I understand that in these difficult economic times, the potential for any additional expense is not welcomed by American businesses. But in the long run, the health insurance reform law promises to cut health-care costs for U.S. businesses, not expand them.
The U.S. tries to provide immigrants who grow up here with a world-class education and imbue them with the can-do attitude that has long defined American innovation.
We've come a long way since Nixon's first visit to China, or Carter's reestablishment of diplomatic relations.
If the Chinese can't buy U.S. products, they'll buy them from European countries and then develop stronger economic ties with France and Germany and perhaps side more with those countries when international issues flare up.

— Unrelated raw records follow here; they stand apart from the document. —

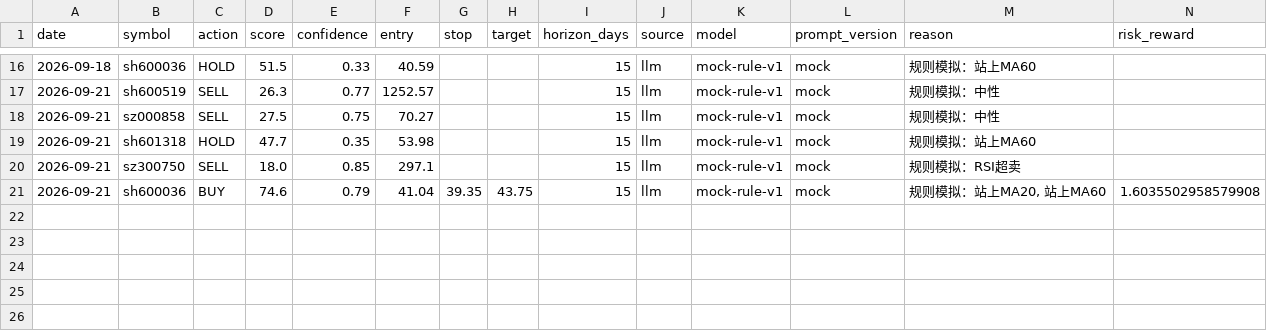
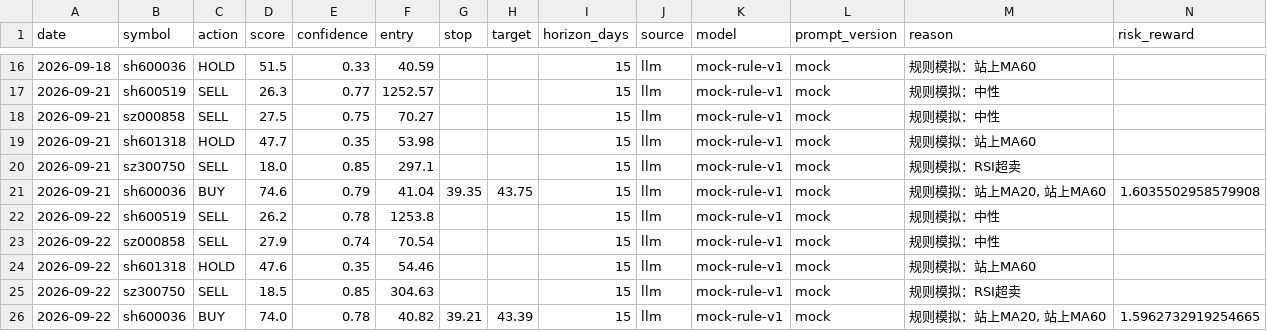
Before and after one commit to AandBorC/dsa-lite, a CSV file: data/ledger/signals.csv, drawn as a sheet; only a part is shown, gaps mark what is left out; rows hold the shown columns only; the diff names each change by its address in the sheet, - before the commit and + after, or states it on an @@ line.

```diff
--- a/data/ledger/signals.csv
+++ b/data/ledger/signals.csv
+row 22: 2026-09-22 | sh600519 | SELL | 26.2 | 0.78 | 1253.8 |  |  | 15 | llm | mock-rule-v1 | mock | 规则模拟：中性
+row 23: 2026-09-22 | sz000858 | SELL | 27.9 | 0.74 | 70.54 |  |  | 15 | llm | mock-rule-v1 | mock | 规则模拟：中性
+row 24: 2026-09-22 | sh601318 | HOLD | 47.6 | 0.35 | 54.46 |  |  | 15 | llm | mock-rule-v1 | mock | 规则模拟：站上MA60
+row 25: 2026-09-22 | sz300750 | SELL | 18.5 | 0.85 | 304.63 |  |  | 15 | llm | mock-rule-v1 | mock | 规则模拟：RSI超卖
+row 26: 2026-09-22 | sh600036 | BUY | 74.0 | 0.78 | 40.82 | 39.21 | 43.39 | 15 | llm | mock-rule-v1 | mock | 规则模拟：站上MA20, 站上MA60 | 1.5962732919254665
```
Also changed, not shown: 2 other files.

Every year, some 65,000 high school students - many of them star students and leaders in their communities - are unable to go to college or get a good job because they have no legal status.
I confess to loving a good murder mystery - anything by Scott Turow or John Grisham. Maybe it's a holdover from my days as a criminal prosecutor in Seattle.
All the states are required, either by constitution or by statute, to have balanced budgets - they're not able to print money. So they have to focus on establishing priorities.
I think that there is a concern, a question mark, by people all around the world and governments all around the world, as to what China's intentions are.
China's own recent history proves that when it opens itself, there is nothing its people cannot accomplish. A more open China will lead to a more prosperous and stable China. That's good for China, the United States and, indeed, the entire world.
I consider myself a D.I.Y. home improvement guy. In a prior life, I completely gutted a house - redid the plumbing, wiring, moved sewage pipes, knocked down walls, everything.